= Records for this exercise =

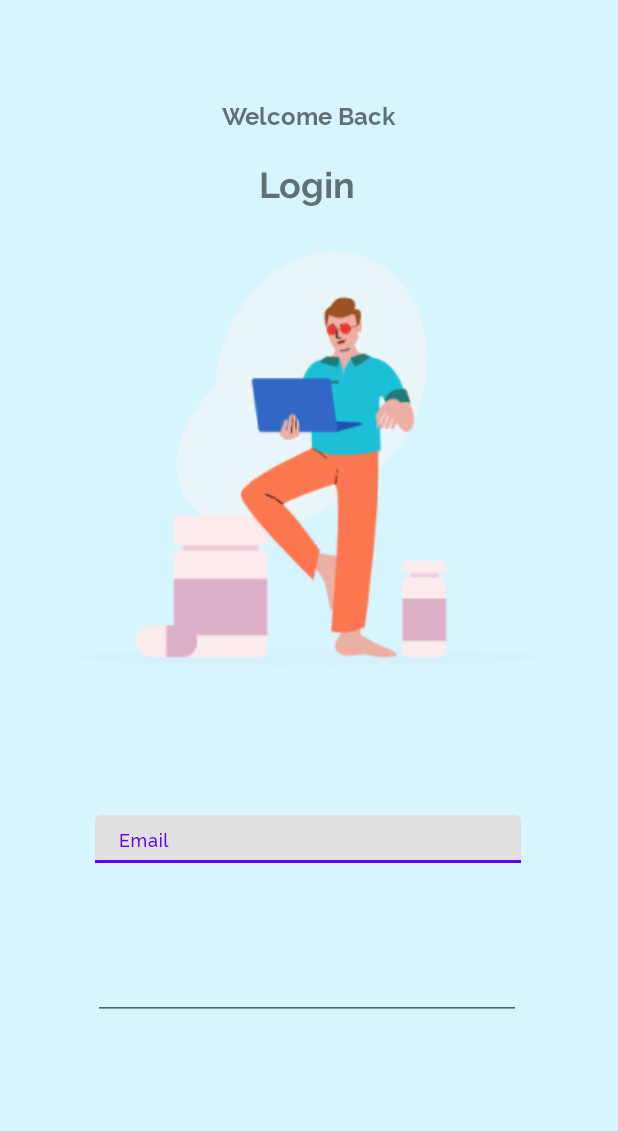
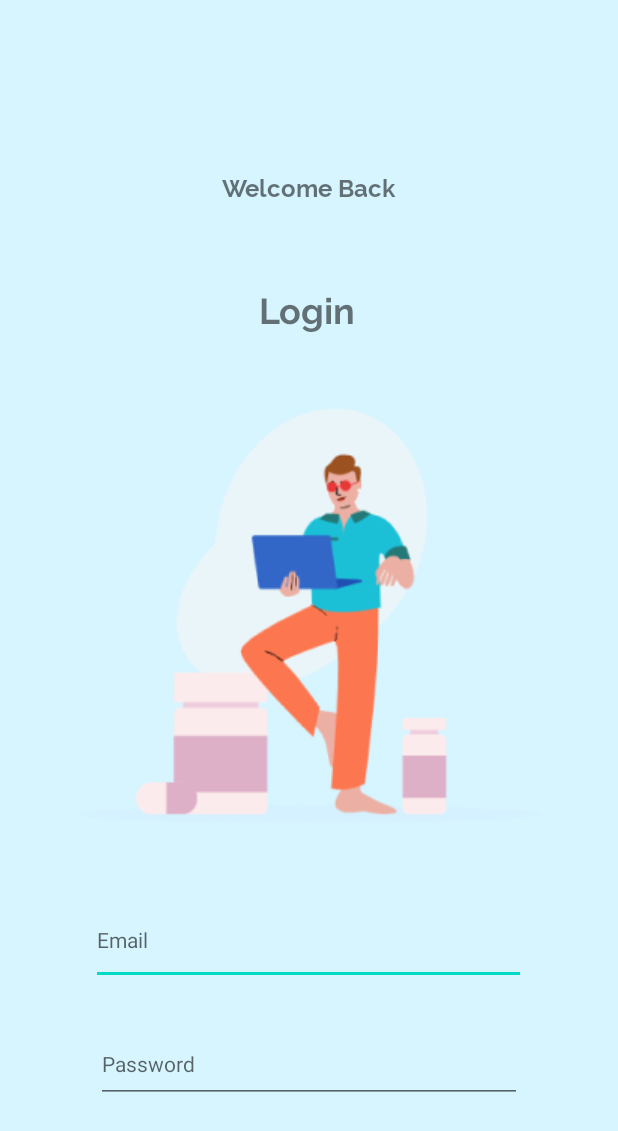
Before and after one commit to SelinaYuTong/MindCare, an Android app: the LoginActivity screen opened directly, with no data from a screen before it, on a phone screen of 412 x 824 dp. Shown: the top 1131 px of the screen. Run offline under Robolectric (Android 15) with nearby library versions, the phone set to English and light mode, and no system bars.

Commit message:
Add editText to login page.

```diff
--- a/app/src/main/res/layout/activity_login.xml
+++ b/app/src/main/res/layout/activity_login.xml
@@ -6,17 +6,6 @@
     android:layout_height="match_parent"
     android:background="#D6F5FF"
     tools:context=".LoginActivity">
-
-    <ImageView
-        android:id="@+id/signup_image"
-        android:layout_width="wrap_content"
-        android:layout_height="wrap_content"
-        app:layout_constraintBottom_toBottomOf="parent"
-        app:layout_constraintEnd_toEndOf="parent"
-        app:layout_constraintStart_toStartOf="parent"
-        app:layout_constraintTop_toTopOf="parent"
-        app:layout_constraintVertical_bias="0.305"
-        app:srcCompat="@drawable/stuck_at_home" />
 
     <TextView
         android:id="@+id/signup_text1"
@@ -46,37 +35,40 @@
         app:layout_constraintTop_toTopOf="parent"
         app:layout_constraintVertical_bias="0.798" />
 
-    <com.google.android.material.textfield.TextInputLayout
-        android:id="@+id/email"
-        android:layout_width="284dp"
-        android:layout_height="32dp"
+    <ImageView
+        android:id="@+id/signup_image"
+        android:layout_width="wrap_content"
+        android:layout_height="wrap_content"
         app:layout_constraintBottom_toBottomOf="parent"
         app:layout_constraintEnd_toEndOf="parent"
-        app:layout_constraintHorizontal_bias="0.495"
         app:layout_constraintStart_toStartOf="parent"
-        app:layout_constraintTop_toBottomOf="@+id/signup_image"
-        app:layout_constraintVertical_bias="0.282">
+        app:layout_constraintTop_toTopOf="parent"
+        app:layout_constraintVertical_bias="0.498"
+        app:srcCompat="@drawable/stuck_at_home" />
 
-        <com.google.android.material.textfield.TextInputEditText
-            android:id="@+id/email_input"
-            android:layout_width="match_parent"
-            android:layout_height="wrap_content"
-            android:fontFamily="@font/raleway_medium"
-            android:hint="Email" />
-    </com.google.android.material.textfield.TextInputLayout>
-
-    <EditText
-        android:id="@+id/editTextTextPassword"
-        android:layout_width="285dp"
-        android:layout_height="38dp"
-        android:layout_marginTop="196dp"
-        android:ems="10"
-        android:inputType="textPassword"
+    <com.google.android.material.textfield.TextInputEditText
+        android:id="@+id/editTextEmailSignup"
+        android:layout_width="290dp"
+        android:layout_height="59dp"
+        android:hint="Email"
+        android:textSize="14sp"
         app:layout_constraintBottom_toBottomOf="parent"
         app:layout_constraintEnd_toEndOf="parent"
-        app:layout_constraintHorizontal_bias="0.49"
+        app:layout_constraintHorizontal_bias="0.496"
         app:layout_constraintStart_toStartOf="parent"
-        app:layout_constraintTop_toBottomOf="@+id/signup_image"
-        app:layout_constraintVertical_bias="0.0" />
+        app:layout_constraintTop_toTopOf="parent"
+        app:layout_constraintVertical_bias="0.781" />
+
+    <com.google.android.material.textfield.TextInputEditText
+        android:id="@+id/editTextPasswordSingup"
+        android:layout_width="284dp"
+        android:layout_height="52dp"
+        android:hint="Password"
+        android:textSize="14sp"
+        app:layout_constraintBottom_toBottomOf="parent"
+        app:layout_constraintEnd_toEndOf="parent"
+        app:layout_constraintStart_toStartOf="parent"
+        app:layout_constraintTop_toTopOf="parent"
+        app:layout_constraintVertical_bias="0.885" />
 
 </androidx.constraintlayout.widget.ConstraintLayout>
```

= Action item =
Print the full listing above again with exact wording and no images.

= Answer area =
Before and after one commit to SelinaYuTong/MindCare, an Android app: the LoginActivity screen opened directly, with no data from a screen before it, on a phone screen of 412 x 824 dp. Shown: the top 1131 px of the screen. Run offline under Robolectric (Android 15) with nearby library versions, the phone set to English and light mode, and no system bars.

Commit message:
Add editText to login page.

```diff
--- a/app/src/main/res/layout/activity_login.xml
+++ b/app/src/main/res/layout/activity_login.xml
@@ -6,17 +6,6 @@
     android:layout_height="match_parent"
     android:background="#D6F5FF"
     tools:context=".LoginActivity">
-
-    <ImageView
-        android:id="@+id/signup_image"
-        android:layout_width="wrap_content"
-        android:layout_height="wrap_content"
-        app:layout_constraintBottom_toBottomOf="parent"
-        app:layout_constraintEnd_toEndOf="parent"
-        app:layout_constraintStart_toStartOf="parent"
-        app:layout_constraintTop_toTopOf="parent"
-        app:layout_constraintVertical_bias="0.305"
-        app:srcCompat="@drawable/stuck_at_home" />
 
     <TextView
         android:id="@+id/signup_text1"
@@ -46,37 +35,40 @@
         app:layout_constraintTop_toTopOf="parent"
         app:layout_constraintVertical_bias="0.798" />
 
-    <com.google.android.material.textfield.TextInputLayout
-        android:id="@+id/email"
-        android:layout_width="284dp"
-        android:layout_height="32dp"
+    <ImageView
+        android:id="@+id/signup_image"
+        android:layout_width="wrap_content"
+        android:layout_height="wrap_content"
         app:layout_constraintBottom_toBottomOf="parent"
         app:layout_constraintEnd_toEndOf="parent"
-        app:layout_constraintHorizontal_bias="0.495"
         app:layout_constraintStart_toStartOf="parent"
-        app:layout_constraintTop_toBottomOf="@+id/signup_image"
-        app:layout_constraintVertical_bias="0.282">
+        app:layout_constraintTop_toTopOf="parent"
+        app:layout_constraintVertical_bias="0.498"
+        app:srcCompat="@drawable/stuck_at_home" />
 
-        <com.google.android.material.textfield.TextInputEditText
-            android:id="@+id/email_input"
-            android:layout_width="match_parent"
-            android:layout_height="wrap_content"
-            android:fontFamily="@font/raleway_medium"
-            android:hint="Email" />
-    </com.google.android.material.textfield.TextInputLayout>
-
-    <EditText
-        android:id="@+id/editTextTextPassword"
-        android:layout_width="285dp"
-        android:layout_height="38dp"
-        android:layout_marginTop="196dp"
-        android:ems="10"
-        android:inputType="textPassword"
+    <com.google.android.material.textfield.TextInputEditText
+        android:id="@+id/editTextEmailSignup"
+        android:layout_width="290dp"
+        android:layout_height="59dp"
+        android:hint="Email"
+        android:textSize="14sp"
         app:layout_constraintBottom_toBottomOf="parent"
         app:layout_constraintEnd_toEndOf="parent"
-        app:layout_constraintHorizontal_bias="0.49"
+        app:layout_constraintHorizontal_bias="0.496"
         app:layout_constraintStart_toStartOf="parent"
-        app:layout_constraintTop_toBottomOf="@+id/signup_image"
-        app:layout_constraintVertical_bias="0.0" />
+        app:layout_constraintTop_toTopOf="parent"
+        app:layout_constraintVertical_bias="0.781" />
+
+    <com.google.android.material.textfield.TextInputEditText
+        android:id="@+id/editTextPasswordSingup"
+        android:layout_width="284dp"
+        android:layout_height="52dp"
+        android:hint="Password"
+        android:textSize="14sp"
+        app:layout_constraintBottom_toBottomOf="parent"
+        app:layout_constraintEnd_toEndOf="parent"
+        app:layout_constraintStart_toStartOf="parent"
+        app:layout_constraintTop_toTopOf="parent"
+        app:layout_constraintVertical_bias="0.885" />
 
 </androidx.constraintlayout.widget.ConstraintLayout>
```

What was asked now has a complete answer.